- [TRY IT]
Each line below containing the word "family" needs to be shown.

Recorded data
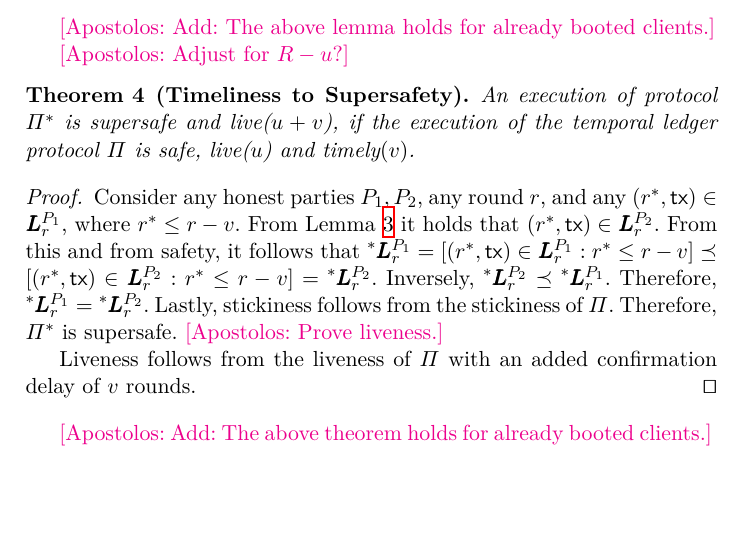
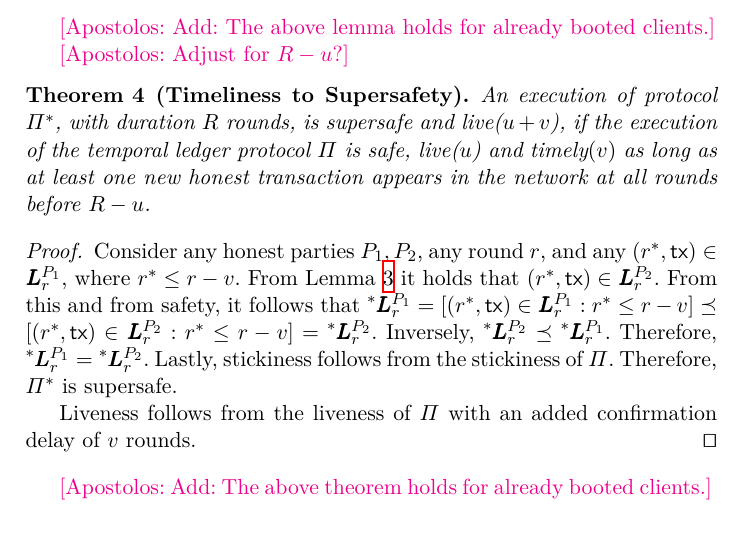
Before and after one commit to tzinas/timeliness, a LaTeX paper (timeliness.tex, which reads forward-reduction.tex): part of page 11 of 13, cut so that both start at the same text, the shorter picture padded with empty space. Compiled offline with XeLaTeX; a LaTeX package or settings file that is missing is left out.

Commit message:
Fix forward reduction proof

```diff
--- a/forward-reduction.tex
+++ b/forward-reduction.tex
@@ -82,8 +82,11 @@ protocol $\Pi$ parties share a common view of sufficiently old transactions.
 
 \atnote{Adjust for $R - u$?}
 \begin{theorem}[Timeliness to Supersafety]
-  An execution of protocol $\Pi^*$ is supersafe and live($u + v$), if the execution of the
-  temporal ledger protocol $\Pi$ is safe, live($u$) and timely$(v)$.
+  An execution of protocol $\Pi^*$, with duration $R$ rounds, is supersafe
+  and live($u + v$), if the execution of the
+  temporal ledger protocol $\Pi$ is safe, live($u$) and timely$(v)$
+  as long as at least one new honest transaction appears in the
+  network at all rounds before $R - u$.
 \end{theorem}
 \begin{proof}
   Consider any honest parties $P_1,P_2$, any round $r$, and any
@@ -97,8 +100,6 @@ protocol $\Pi$ parties share a common view of sufficiently old transactions.
   Therefore, $\Ledger[*][P_1][r] = \Ledger[*][P_2][r]$.
   Lastly, stickiness follows from the stickiness of $\Pi$.
   Therefore, $\Pi^*$ is supersafe.
-  \atnote{Prove liveness.}
-
 
   Liveness follows from the liveness of $\Pi$ with an added
   confirmation delay of $v$ rounds.
```
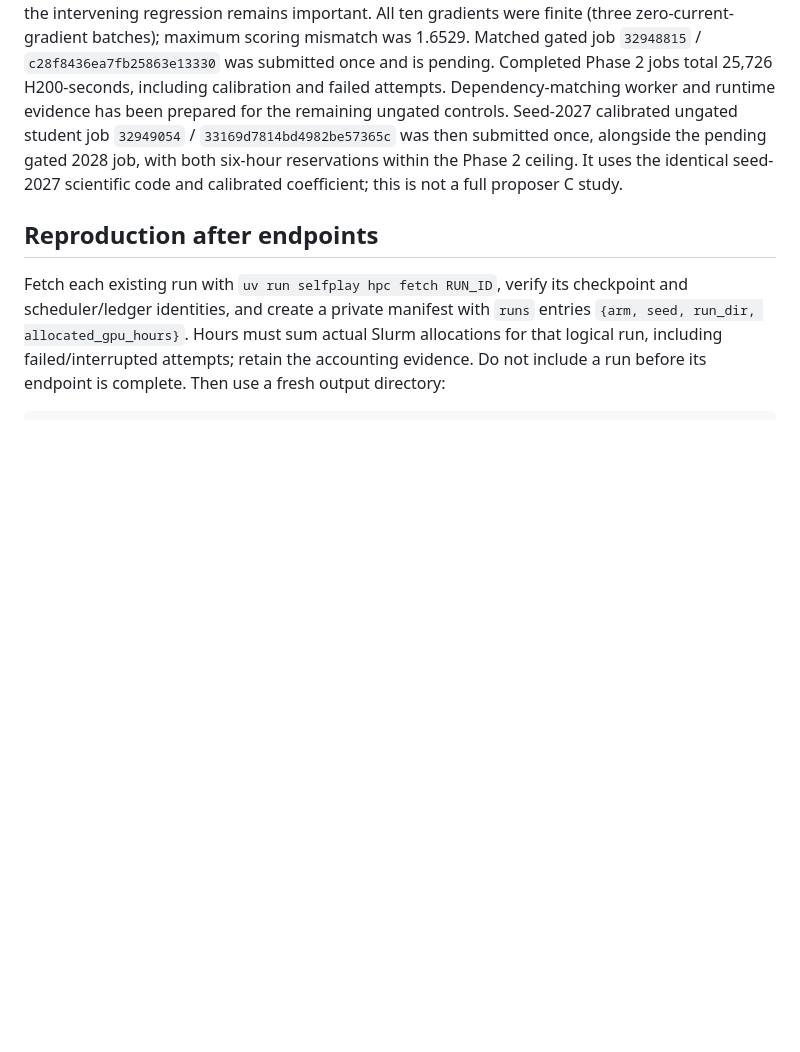
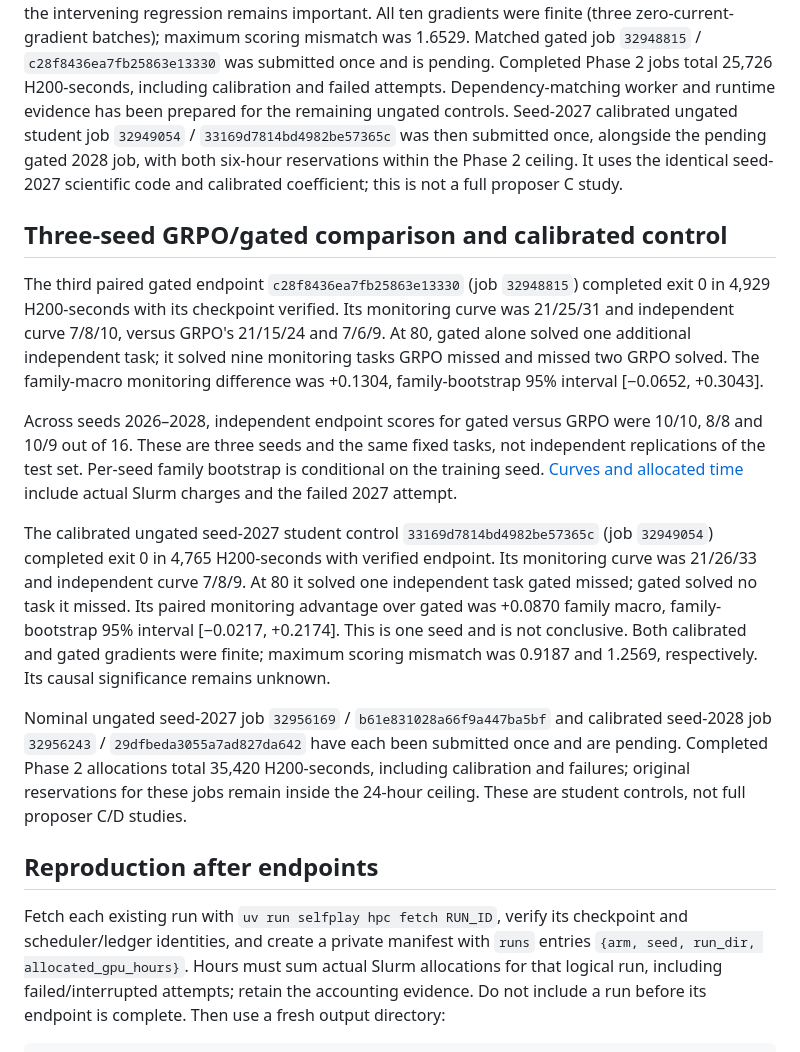
Before and after one commit to tatsu432/self-play-opsd-coding-agent, a Markdown page: docs/investigations/task17-objective-results.md, the part around the change. Rendered like a GitHub page; blank space fills up the shorter version.

```diff
--- a/docs/investigations/task17-objective-results.md
+++ b/docs/investigations/task17-objective-results.md
@@ -154,6 +154,38 @@ once, alongside the pending gated 2028 job, with both six-hour reservations
 within the Phase 2 ceiling. It uses the identical seed-2027 scientific code
 and calibrated coefficient; this is not a full proposer C study.
 
+## Three-seed GRPO/gated comparison and calibrated control
+
+The third paired gated endpoint `c28f8436ea7fb25863e13330` (job `32948815`)
+completed exit 0 in 4,929 H200-seconds with its checkpoint verified. Its
+monitoring curve was 21/25/31 and independent curve 7/8/10, versus GRPO's
+21/15/24 and 7/6/9. At 80, gated alone solved one additional independent task;
+it solved nine monitoring tasks GRPO missed and missed two GRPO solved. The
+family-macro monitoring difference was +0.1304, family-bootstrap 95% interval
+[−0.0652, +0.3043].
+
+Across seeds 2026–2028, independent endpoint scores for gated versus GRPO were
+10/10, 8/8 and 10/9 out of 16. These are three seeds and the same fixed tasks,
+not independent replications of the test set. Per-seed family bootstrap is
+conditional on the training seed. [Curves and allocated time](../figures/task17/objective-learning-efficiency-three-seeds.png)
+include actual Slurm charges and the failed 2027 attempt.
+
+The calibrated ungated seed-2027 student control `33169d7814bd4982be57365c`
+(job `32949054`) completed exit 0 in 4,765 H200-seconds with verified endpoint.
+Its monitoring curve was 21/26/33 and independent curve 7/8/9. At 80 it solved
+one independent task gated missed; gated solved no task it missed. Its paired
+monitoring advantage over gated was +0.0870 family macro, family-bootstrap 95%
+interval [−0.0217, +0.2174]. This is one seed and is not conclusive. Both
+calibrated and gated gradients were finite; maximum scoring mismatch was 0.9187
+and 1.2569, respectively. Its causal significance remains unknown.
+
+Nominal ungated seed-2027 job `32956169` / `b61e831028a66f9a447ba5bf` and
+calibrated seed-2028 job `32956243` / `29dfbeda3055a7ad827da642` have each
+been submitted once and are pending. Completed Phase 2 allocations total
+35,420 H200-seconds, including calibration and failures; original reservations
+for these jobs remain inside the 24-hour ceiling. These are student controls,
+not full proposer C/D studies.
+
 ## Reproduction after endpoints
 
 Fetch each existing run with `uv run selfplay hpc fetch RUN_ID`, verify its
```
Also changed, not shown: AGENTS.md (+27 -0 lines), README.md (+3 -3 lines), docs/figures/task17/objective-learning-efficiency-three-seeds.png (added), 1 other file.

- [REPLY]
+family-macro monitoring difference was +0.1304, family-bootstrap 95% interval
+not independent replications of the test set. Per-seed family bootstrap is
+monitoring advantage over gated was +0.0870 family macro, family-bootstrap 95%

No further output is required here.